Start of Block

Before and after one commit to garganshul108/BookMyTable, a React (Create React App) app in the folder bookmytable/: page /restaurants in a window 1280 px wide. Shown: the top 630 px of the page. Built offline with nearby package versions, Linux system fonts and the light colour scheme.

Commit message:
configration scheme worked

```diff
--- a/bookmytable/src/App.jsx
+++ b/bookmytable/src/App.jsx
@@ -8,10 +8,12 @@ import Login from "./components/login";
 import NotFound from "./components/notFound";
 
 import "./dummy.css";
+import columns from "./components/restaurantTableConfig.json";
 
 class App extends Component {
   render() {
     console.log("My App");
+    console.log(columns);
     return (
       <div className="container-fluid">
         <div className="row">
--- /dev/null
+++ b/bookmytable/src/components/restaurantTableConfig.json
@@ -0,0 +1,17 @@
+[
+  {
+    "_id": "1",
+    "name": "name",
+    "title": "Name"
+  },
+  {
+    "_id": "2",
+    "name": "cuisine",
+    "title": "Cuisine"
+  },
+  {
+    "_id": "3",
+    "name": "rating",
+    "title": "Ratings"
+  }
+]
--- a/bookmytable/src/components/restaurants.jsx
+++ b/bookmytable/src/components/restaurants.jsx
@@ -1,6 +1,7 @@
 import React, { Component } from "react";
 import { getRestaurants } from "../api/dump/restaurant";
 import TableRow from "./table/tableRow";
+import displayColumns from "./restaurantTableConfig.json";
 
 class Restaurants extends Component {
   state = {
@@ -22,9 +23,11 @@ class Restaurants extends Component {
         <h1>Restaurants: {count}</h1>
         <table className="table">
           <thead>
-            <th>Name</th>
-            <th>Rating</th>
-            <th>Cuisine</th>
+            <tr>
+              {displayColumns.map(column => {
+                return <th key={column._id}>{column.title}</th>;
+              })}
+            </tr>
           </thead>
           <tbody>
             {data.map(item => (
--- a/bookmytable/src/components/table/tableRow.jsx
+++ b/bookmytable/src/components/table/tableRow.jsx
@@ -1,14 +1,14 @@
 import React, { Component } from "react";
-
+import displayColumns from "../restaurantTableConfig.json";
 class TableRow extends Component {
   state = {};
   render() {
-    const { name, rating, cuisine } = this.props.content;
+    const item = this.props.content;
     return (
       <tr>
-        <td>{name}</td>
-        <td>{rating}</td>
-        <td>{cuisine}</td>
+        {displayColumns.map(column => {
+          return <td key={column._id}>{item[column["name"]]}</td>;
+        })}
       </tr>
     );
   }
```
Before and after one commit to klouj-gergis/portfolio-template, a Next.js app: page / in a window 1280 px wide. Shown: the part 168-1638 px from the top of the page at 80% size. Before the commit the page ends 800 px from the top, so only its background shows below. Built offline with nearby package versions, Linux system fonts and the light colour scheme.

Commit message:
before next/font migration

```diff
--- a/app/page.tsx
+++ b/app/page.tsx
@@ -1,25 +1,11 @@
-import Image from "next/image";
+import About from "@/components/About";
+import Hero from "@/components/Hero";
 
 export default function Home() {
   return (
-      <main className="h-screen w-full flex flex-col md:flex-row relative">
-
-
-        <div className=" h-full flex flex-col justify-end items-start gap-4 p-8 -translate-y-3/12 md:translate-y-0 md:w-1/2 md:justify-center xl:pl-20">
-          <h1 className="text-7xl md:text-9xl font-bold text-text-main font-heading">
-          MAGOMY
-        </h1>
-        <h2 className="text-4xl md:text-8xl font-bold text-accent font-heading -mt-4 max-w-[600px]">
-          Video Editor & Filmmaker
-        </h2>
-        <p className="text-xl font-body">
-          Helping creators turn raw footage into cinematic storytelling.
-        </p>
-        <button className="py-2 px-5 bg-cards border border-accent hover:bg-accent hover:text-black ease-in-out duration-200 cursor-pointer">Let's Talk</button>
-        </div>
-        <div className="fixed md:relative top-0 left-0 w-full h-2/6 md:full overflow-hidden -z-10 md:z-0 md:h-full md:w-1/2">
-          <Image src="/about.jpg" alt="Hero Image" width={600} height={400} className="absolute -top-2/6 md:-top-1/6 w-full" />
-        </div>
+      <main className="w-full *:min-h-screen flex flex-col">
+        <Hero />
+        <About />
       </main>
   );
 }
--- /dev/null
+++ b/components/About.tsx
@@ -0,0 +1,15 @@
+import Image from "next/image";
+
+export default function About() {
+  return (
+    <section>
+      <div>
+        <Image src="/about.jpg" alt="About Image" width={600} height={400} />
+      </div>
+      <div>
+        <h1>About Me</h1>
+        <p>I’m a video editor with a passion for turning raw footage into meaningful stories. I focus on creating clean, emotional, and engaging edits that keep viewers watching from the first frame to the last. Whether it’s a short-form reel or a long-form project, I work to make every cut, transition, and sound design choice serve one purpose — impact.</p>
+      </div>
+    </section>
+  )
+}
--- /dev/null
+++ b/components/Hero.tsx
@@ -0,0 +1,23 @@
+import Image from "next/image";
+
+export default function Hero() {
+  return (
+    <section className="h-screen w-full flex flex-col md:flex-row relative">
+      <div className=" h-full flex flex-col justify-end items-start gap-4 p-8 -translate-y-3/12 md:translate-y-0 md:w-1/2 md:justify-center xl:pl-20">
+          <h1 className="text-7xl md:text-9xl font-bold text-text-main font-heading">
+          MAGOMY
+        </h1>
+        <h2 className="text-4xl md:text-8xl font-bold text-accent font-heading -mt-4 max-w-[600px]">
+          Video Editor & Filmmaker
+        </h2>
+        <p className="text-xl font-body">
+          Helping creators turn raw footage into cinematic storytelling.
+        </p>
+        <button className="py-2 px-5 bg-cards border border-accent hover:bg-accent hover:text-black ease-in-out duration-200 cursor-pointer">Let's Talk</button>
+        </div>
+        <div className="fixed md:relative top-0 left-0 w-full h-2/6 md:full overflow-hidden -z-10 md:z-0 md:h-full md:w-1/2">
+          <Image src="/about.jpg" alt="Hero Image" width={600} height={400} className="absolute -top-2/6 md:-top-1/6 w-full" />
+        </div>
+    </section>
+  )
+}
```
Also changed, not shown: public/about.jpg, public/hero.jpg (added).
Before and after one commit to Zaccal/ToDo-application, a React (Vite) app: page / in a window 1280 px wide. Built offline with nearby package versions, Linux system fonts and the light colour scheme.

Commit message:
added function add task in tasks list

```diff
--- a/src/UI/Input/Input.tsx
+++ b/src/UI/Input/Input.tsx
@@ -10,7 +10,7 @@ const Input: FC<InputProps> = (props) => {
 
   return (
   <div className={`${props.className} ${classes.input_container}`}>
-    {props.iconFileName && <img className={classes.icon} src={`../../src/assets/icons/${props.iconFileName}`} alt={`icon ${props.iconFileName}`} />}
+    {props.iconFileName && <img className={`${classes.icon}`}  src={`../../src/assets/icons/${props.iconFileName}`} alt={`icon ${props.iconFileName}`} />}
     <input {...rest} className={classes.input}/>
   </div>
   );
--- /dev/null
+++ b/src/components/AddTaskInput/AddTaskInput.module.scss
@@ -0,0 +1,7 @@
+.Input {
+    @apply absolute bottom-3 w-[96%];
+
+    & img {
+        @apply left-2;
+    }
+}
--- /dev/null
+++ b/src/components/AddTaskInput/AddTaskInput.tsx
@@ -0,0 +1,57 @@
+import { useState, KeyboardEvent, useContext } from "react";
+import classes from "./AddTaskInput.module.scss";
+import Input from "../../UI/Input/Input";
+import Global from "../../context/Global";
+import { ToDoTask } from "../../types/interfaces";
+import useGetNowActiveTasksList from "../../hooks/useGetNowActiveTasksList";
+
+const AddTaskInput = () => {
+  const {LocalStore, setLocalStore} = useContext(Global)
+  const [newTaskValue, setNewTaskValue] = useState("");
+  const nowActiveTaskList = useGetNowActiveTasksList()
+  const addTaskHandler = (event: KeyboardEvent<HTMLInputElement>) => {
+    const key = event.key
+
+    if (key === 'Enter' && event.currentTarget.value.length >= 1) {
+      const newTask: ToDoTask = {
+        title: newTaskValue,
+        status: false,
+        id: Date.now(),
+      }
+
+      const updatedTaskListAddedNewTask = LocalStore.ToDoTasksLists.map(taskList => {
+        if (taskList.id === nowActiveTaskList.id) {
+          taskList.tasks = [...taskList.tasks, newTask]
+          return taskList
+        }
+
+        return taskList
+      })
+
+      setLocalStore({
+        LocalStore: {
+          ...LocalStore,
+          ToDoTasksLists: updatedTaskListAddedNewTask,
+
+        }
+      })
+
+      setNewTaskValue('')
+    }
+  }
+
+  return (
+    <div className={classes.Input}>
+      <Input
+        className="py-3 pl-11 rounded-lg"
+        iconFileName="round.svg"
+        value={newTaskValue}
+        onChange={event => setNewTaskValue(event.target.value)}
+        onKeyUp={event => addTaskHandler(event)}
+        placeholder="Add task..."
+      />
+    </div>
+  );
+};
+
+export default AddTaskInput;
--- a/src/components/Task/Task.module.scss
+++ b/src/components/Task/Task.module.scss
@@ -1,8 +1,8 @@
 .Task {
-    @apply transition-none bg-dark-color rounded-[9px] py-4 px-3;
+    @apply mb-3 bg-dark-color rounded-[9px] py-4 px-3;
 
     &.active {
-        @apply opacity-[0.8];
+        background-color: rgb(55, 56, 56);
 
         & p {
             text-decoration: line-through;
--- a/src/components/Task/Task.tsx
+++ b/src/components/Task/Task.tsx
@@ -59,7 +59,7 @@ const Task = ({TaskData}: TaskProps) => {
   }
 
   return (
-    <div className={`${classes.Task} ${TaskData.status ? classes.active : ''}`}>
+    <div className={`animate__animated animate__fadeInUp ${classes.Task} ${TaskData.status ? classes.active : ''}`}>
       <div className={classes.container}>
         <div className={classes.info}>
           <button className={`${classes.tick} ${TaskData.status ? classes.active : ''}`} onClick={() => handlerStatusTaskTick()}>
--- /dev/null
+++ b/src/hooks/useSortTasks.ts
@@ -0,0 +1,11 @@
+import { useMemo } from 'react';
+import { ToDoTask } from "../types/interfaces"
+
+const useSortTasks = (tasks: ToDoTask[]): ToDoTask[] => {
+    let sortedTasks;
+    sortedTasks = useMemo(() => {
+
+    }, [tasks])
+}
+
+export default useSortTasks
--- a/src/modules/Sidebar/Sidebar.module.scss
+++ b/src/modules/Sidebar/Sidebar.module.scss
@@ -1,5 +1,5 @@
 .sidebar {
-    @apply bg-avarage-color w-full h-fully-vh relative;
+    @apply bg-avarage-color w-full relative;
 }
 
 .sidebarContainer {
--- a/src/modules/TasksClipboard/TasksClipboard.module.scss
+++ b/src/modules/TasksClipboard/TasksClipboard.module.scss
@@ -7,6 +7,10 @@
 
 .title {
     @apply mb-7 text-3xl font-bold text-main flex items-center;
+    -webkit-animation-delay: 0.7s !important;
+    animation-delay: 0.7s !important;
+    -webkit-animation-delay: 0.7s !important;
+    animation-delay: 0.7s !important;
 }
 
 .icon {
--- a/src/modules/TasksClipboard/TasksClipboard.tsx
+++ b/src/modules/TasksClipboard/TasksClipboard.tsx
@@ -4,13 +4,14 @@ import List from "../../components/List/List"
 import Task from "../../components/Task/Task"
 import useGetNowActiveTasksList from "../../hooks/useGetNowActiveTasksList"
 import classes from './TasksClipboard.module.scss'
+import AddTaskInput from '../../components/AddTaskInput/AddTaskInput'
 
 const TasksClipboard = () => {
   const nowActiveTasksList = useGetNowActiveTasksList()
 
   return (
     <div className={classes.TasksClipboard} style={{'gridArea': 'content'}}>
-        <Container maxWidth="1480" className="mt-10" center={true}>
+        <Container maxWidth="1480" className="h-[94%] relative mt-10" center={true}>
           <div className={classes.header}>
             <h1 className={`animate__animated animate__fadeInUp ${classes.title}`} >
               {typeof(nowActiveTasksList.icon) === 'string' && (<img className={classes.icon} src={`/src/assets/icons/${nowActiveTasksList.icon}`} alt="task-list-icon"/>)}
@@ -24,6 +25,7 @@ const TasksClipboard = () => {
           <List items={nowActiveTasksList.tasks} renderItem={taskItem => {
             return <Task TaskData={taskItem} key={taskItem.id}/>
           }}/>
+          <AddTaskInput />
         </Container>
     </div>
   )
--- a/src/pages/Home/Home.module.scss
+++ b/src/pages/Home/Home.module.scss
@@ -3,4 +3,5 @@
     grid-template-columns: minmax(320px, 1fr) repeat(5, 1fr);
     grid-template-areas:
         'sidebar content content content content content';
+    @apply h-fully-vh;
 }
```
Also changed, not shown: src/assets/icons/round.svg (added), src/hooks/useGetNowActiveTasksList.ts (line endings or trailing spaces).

End of Block

Gather up every line from the listing above in which the word "section" occurs.

+    <section>
+    </section>
+    <section className="h-screen w-full flex flex-col md:flex-row relative">
+    </section>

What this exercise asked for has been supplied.